Four voters in Guilford County have filed a defamation suit against a man who accused them of voter fraud after the November 2016 elections.
The lawsuit, filed Wednesday in Guilford County Superior Court, accuses William Clark Porter IV, a committee chairman for the Guilford Republican Party, with filing post-election protests with the Guilford County elections board that contained inaccurate and defamatory statements. Efforts to reach Porter, a Greensboro resident, were not immediately successful.
The four voters making the claims are:
▪ Karen Niehans, a 74-year-old Jamestown resident, and her husband Sam Niehans, each accused erroneously of voting in two states.
▪ Louis Bouvier, a Greensboro resident and North Carolina voter since 1988, also accused erroneously of voting in two states.
▪ Gabriel Thabet, a Greensboro resident accused of not being able to vote because of a felony conviction 19 years ago, though his rights were restored after he served his sentence and completed parole.
After the 2016 general election, at least 85 people across North Carolina were accused of voting in multiple states or being ineligible to vote because of a felony conviction, according to the Southern Coalition for Social Justice, the legal team behind the voters’ defamation suit. Each of those challenges was thrown out, the coalition says.
The lawsuit comes at a time when unsupported claims of widespread voter fraud have been cast out and debunked, but linger in political debate.
President Donald Trump claimed that millions of illegal votes were cast in the 2016 election and continues to press the issue despite no evidence to support his assertions. Though those claims were vague, in North Carolina the post-election protests listed voters by name, publicly and erroneously accusing them of crimes.
“Today voters are fighting back,” said Allison Riggs, Senior Voting Rights Attorney at the Southern Coalition for Social Justice. “We want to send the message loud and clear that it is wrong to intimidate voters by accusing them of committing a crime without having any evidence to support the claim.”

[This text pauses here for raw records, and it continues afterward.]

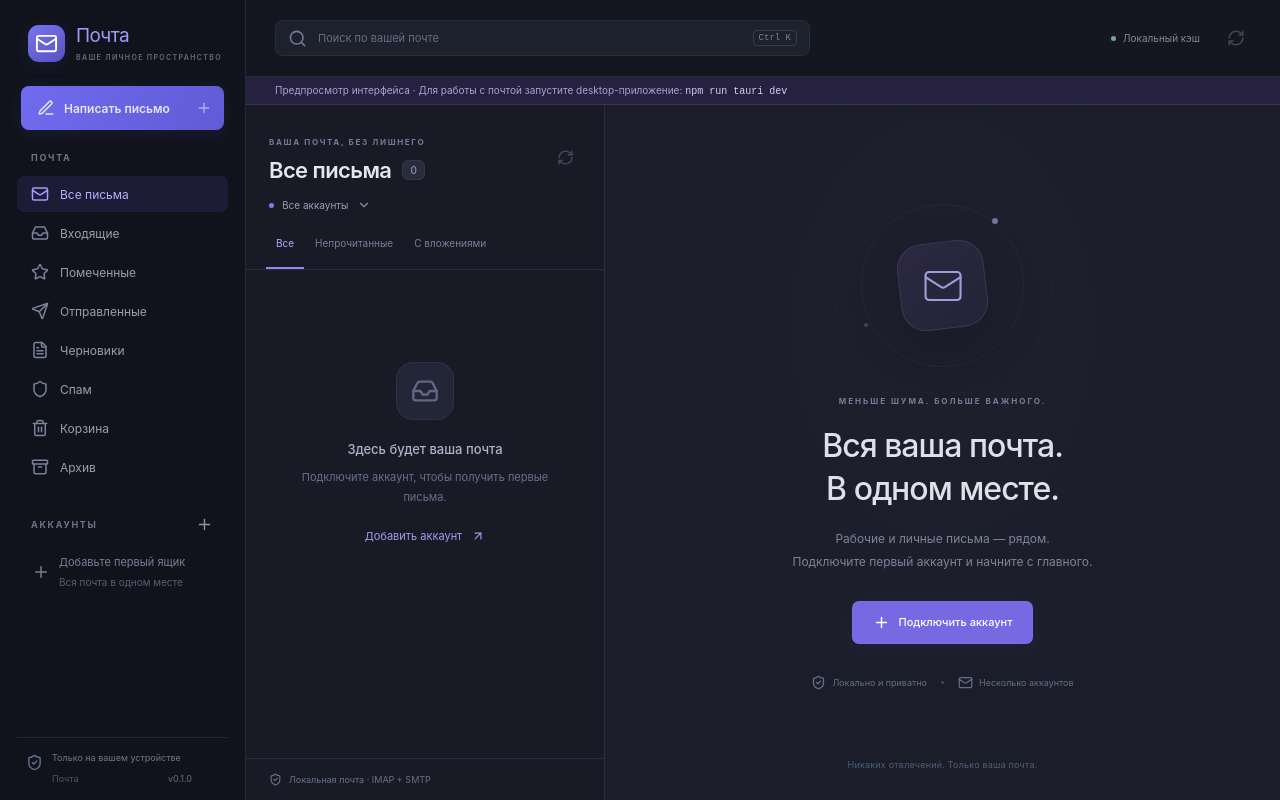
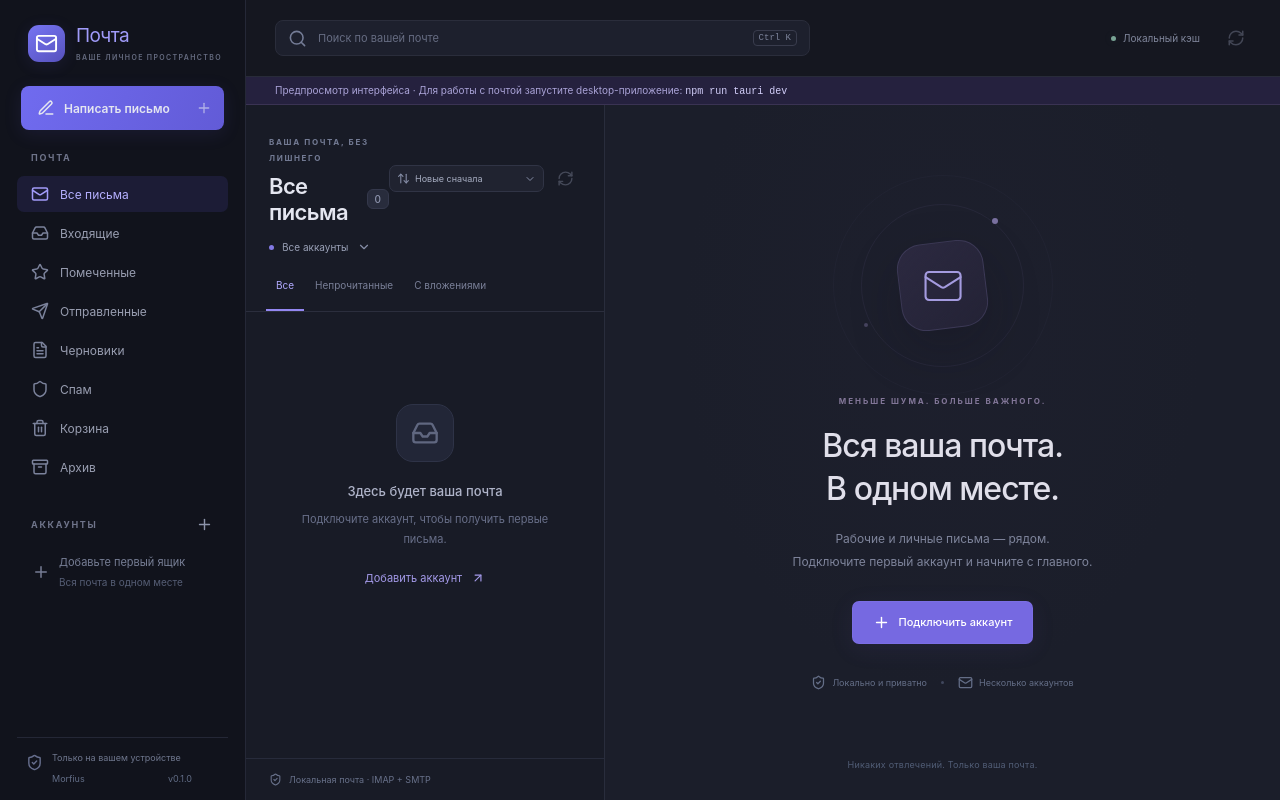
Before and after one commit to Morfiuskz/Pochta, a React (Vite) app: page / in a window 1280 px wide. Built offline with nearby package versions, Linux system fonts and the light colour scheme.

Commit message:
feat: add message sorting and author link

```diff
--- a/src/App.tsx
+++ b/src/App.tsx
@@ -3,6 +3,7 @@ import { Channel } from "@tauri-apps/api/core";
 import {
   Archive,
   ArrowDownToLine,
+  ArrowUpDown,
   ArrowUpRight,
   Check,
   ChevronDown,
@@ -48,6 +49,13 @@ interface SyncProgress {
   loaded: number;
   total: number | null;
 }
+type MessageSort = "newest" | "oldest" | "sender-asc" | "sender-desc";
+const senderCollator = new Intl.Collator(["ru", "en"], {
+  sensitivity: "base",
+  numeric: true,
+});
+const senderLabel = (message: Summary) =>
+  (message.sender.trim() || message.senderEmail.trim()).normalize("NFKC");
 const dateLabel = (n: number) =>
   new Date(n * 1000).toLocaleDateString("ru-RU", {
     day: "numeric",
@@ -67,6 +75,7 @@ export default function App() {
   const [accountId, setAccountId] = useState("");
   const [folder, setFolder] = useState("all");
   const [filter, setFilter] = useState("all");
+  const [messageSort, setMessageSort] = useState<MessageSort>("newest");
   const [search, setSearch] = useState("");
   const [query, setQuery] = useState("");
   const [selected, setSelected] = useState<Message | null>(null);
@@ -340,7 +349,19 @@ export default function App() {
       (filter !== "attachments" || d.attachments.length > 0) &&
       filter !== "unread",
   );
-  const index = messages.findIndex((m) => m.id === selectedId);
+  const sortedMessages = useMemo(() => {
+    const sorted = [...messages];
+    sorted.sort((a, b) => {
+      if (messageSort === "newest") return b.date - a.date;
+      if (messageSort === "oldest") return a.date - b.date;
+      const bySender = senderCollator.compare(senderLabel(a), senderLabel(b));
+      if (bySender !== 0)
+        return messageSort === "sender-asc" ? bySender : -bySender;
+      return b.date - a.date;
+    });
+    return sorted;
+  }, [messages, messageSort]);
+  const index = sortedMessages.findIndex((m) => m.id === selectedId);
   return (
     <div className="app-shell">
       <aside className="sidebar">
@@ -502,7 +523,17 @@ export default function App() {
           <span>
             Только на вашем устройстве
             <small>
-              Почта <span>v0.1.0</span>
+              <button
+                className="author-link"
+                onClick={() =>
+                  void api("open_author_site").catch((error) =>
+                    notify(errorText(error), true),
+                  )
+                }
+              >
+                Morfius
+              </button>
+              <span>v0.1.0</span>
             </small>
           </span>
         </div>
@@ -567,6 +598,23 @@ export default function App() {
                   </span>
                 </h1>
               </div>
+              <div className="list-heading-actions">
+                <label className="sort-control" title="Сортировка писем">
+                  <ArrowUpDown size={13} />
+                  <select
+                    aria-label="Сортировка писем"
+                    value={messageSort}
+                    onChange={(event) =>
+                      setMessageSort(event.target.value as MessageSort)
+                    }
+                  >
+                    <option value="newest">Новые сначала</option>
+                    <option value="oldest">Старые сначала</option>
+                    <option value="sender-asc">Отправитель A–Z</option>
+                    <option value="sender-desc">Отправитель Z–A</option>
+                  </select>
+                  <ChevronDown size={12} />
+                </label>
                 <button
                   className="icon-button"
                   title="Обновить"
@@ -577,6 +625,7 @@ export default function App() {
                 >
                   <RefreshCw size={17} className={syncing ? "spin" : ""} />
                 </button>
+              </div>
             </div>
             <div className="account-filter">
               <span className="tiny-dot" />
@@ -631,7 +680,7 @@ export default function App() {
                     <span className="account-tag">Локальный черновик</span>
                   </button>
                 ))}
-              {messages.map((m) => (
+              {sortedMessages.map((m) => (
                 <button
                   className={`message-card ${m.id === selectedId ? "selected" : ""} ${!m.read ? "unread" : ""}`}
                   key={m.id}
@@ -783,15 +832,15 @@ export default function App() {
                     className="icon-button"
                     title="Предыдущее письмо"
                     disabled={index <= 0}
-                    onClick={() => void choose(messages[index - 1])}
+                    onClick={() => void choose(sortedMessages[index - 1])}
                   >
                     <ChevronLeft size={17} />
                   </button>
                   <button
                     className="icon-button"
                     title="Следующее письмо"
-                    disabled={index < 0 || index >= messages.length - 1}
-                    onClick={() => void choose(messages[index + 1])}
+                    disabled={index < 0 || index >= sortedMessages.length - 1}
+                    onClick={() => void choose(sortedMessages[index + 1])}
                   >
                     <ChevronRight size={17} />
                   </button>
--- a/src/styles.css
+++ b/src/styles.css
@@ -340,6 +340,16 @@ small {
 .sidebar-bottom small span {
   color: #626d86;
 }
+.author-link {
+  color: #626d86;
+  font: inherit;
+  padding: 0;
+}
+.author-link:hover {
+  color: #929bb5;
+  text-decoration: underline;
+  filter: none;
+}
 .menu-backdrop {
   position: fixed;
   inset: 0;
@@ -495,6 +505,36 @@ main {
   border: 1px solid #34384b;
   padding: 3px 7px;
   border-radius: 6px;
+}
+.list-heading-actions {
+  display: flex;
+  align-items: center;
+  gap: 6px;
+}
+.sort-control {
+  display: flex;
+  align-items: center;
+  gap: 5px;
+  min-width: 0;
+  color: #858da6;
+  border: 1px solid #303445;
+  background: #202330;
+  border-radius: 7px;
+  padding: 6px 7px;
+}
+.sort-control select {
+  appearance: none;
+  width: 104px;
+  min-width: 0;
+  border: 0;
+  padding: 0;
+  color: #a7aec2;
+  background: transparent;
+  box-shadow: none;
+  font-size: 9px;
+}
+.sort-control > svg {
+  flex-shrink: 0;
 }
 .account-filter {
   display: flex;
```
Also changed, not shown: 2 other files (tests, documents, lock files or other folders). Lines whose indentation alone changed are shown as unchanged.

Karen Niehans, who moved to North Carolina with her husband in August 2016 to be closer to family, described the experience in a statement as having her democratic right to vote challenged. Ultimately the votes that she and her husband cast were counted, but the experience soured them.
“It’s as if someone was saying that I was less than others, that my voice shouldn’t count,” Niehans said in the statement. “That’s just plain wrong to do to someone, and I am not going to take it. I want to make sure that this doesn’t happen to anyone else.”
Bouvier had a simple explanation for why his name might have showed up on a voter roll in a different state. “My son and I share a name,” he said in a statement. “That’s likely why someone accused me of voting in two states. But it’s a sorry state of affairs when someone can accuse you of a crime without properly vetting or researching the facts.”
Thabet has tried to build a new life since the mistakes he made in the past. “I wish that I had never been accused of not being allowed to vote,” Thabet said. “Just as I had to learn from my childhood mistakes, I cannot change the past, but I can help shape the future. I am standing up to make sure other people are not intimidated the way I was.”
Trump announced on Sunday that Vice President Mike Pence would lead a commission to investigate allegations of widespread voter fraud, using federal resources to look into claims that have been debunked.
Leaders in the North Carolina Republican Party have talked about similar efforts. Legislators are expected to revisit election laws this year after the post-election allegations made by former Gov. Pat McCrory’s campaign.
The campaign and Republican allies filed protests about voters who they suspected were either dead, serving felony sentences or voted more than once. They also challenged community groups funded by the N.C. Democratic Party that assisted voters with casting absentee ballots.
The State Board of Elections threw out the protests, saying they didn’t follow the proper protocol for contesting a voter’s eligibility. While some people were wrongly accused, an elections board official searched a database and found 339 voters who appeared to be serving an active felony sentence. The board decided not to review those cases further because they weren’t the subject of valid election protests.